The Adventures of Russ Murphy

by Al Myers

Russ Murphy crossing Boulder Falls - using only a cable and his strength!

This past weekend  I had a visitor for the weekend, an ole friend from Colorado, who spent the weekend with me so we could attend the McPherson Highland Games together.  I have known Russ for over 25 years and we have spent much time together during the course of our Highland Games pursuits. Most of you that know me know how I like to tell “Russ stories” - as Russ is one of the most interesting men I have ever met in my life.  He has had many exciting adventures in his life, and has many great stories to tell because of these adventures. I had heard this one before, but I always like to hear Russ’s stories “over and over” as I pick up new details each time that help my storytelling! 
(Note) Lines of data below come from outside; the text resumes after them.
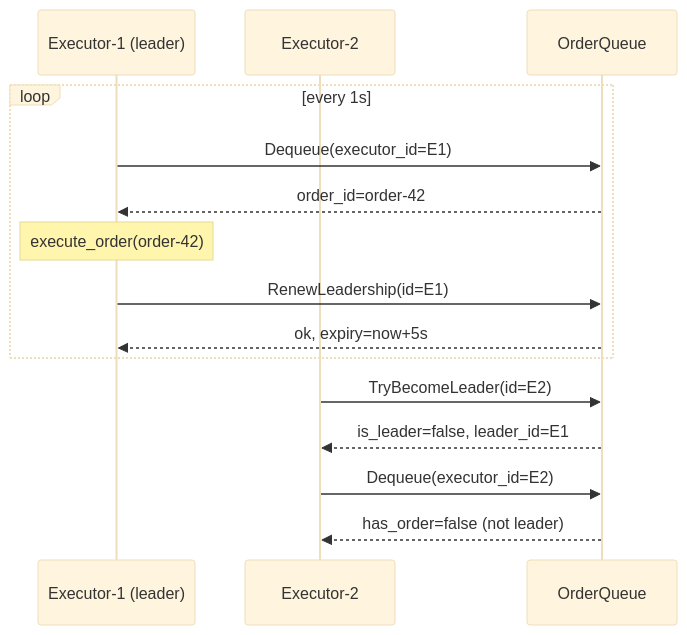
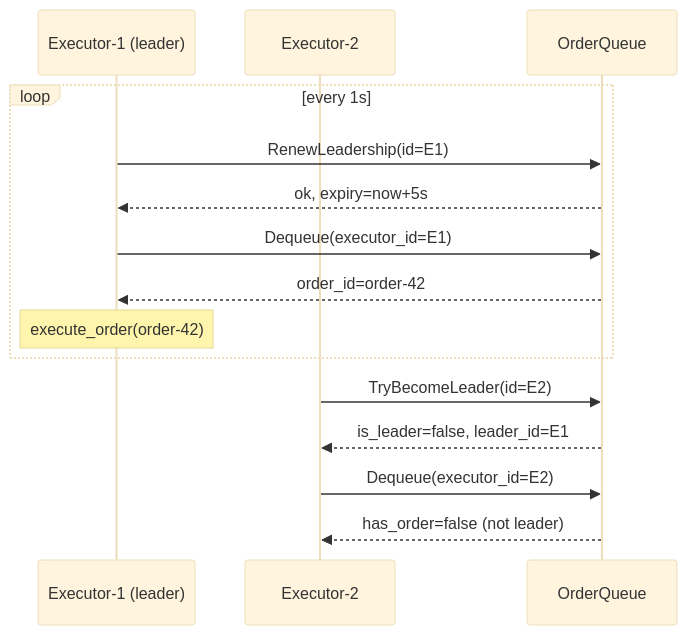
The second of 5 diagrams in docs/README.md (M1ngiii/ds-practice-2025), drawn with Mermaid (base theme) before and after one commit. The commit also changed other lines of this file, not shown here.

````diff
--- a/docs/README.md
+++ b/docs/README.md
@@ -133,20 +137,20 @@
 ```mermaid
 sequenceDiagram
     participant E1 as Executor-1 (leader)
     participant E2 as Executor-2
     participant Q as OrderQueue
 
     loop every 1s
+        E1->>Q: RenewLeadership(id=E1)
+        Q-->>E1: ok, expiry=now+5s
         E1->>Q: Dequeue(executor_id=E1)
         Q-->>E1: order_id=order-42
         Note over E1: execute_order(order-42)
-        E1->>Q: RenewLeadership(id=E1)
-        Q-->>E1: ok, expiry=now+5s
     end
 
     E2->>Q: TryBecomeLeader(id=E2)
     Q-->>E2: is_leader=false, leader_id=E1
 
     E2->>Q: Dequeue(executor_id=E2)
     Q-->>E2: has_order=false (not leader)
 ```
````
The year was 1962.   It was mid summer, July to be exact.   Russ had just came off his “big win” of winning the Rocky Mountain Olympic Weightlifting Championships in the heavy weight division in May.    He was weighing a slim but muscular body weight of 235 pounds.  At 24 years old he was a physical specimen from those many weight training sessions.   He was bull strong, yet still very athletic.   This adventure occurred west of Boulder, Colorado on route 119 – near Boulder Falls.  Russ was hiking with some friends in the mountains near the falls, when they came upon a steep canyon river below the falls.   Russ told his friends that he wanted to go to the other side.   The canyon wall was too steep to climb down -  plus Russ told me he didn’t want to get wet crossing the river.  Between the canyon walls was an old mining cable used to transport a mining bucket from one side to the other.  The cable was old, but very rigid and secure, and with a diameter of 1 1/2 inch Russ felt it was secure enough to use to climb across the canyon!   His friends thought he was crazy and elected to stay on the canyon ridge while Russ took hold of the cable and used it to make this daring crossing.  I should mention that he had no safety harness or way of attaching himself to the cable.  If  he would have lost his grip – he would have fell into a swirling rocky pool below and would have met his demise. It’s a good thing his friends stayed and took pictures of this wild stunt, because otherwise it would be a hard story for me to believe. I asked how far a drop it was (like it really matters as anything over 20 feet would be deadly), and Russ wasn’t sure – he said he didn’t look down!!!  He guessed it was something like 100 feet or so at the highest.  He used his legs over the cable most of the way, but during the finish he went “hand over hand” dangling above the rapid falls.   He said the cable went at least the length of a football field (that’s over 100 yards!!!).  The cable was tied to an old tree above the bottom canyon floor, so at the end of the cable climb Russ dropped onto a soft sand bar 20 feet below.  He then free-climbed the canyon wall over 100 feet high to reach his destination!!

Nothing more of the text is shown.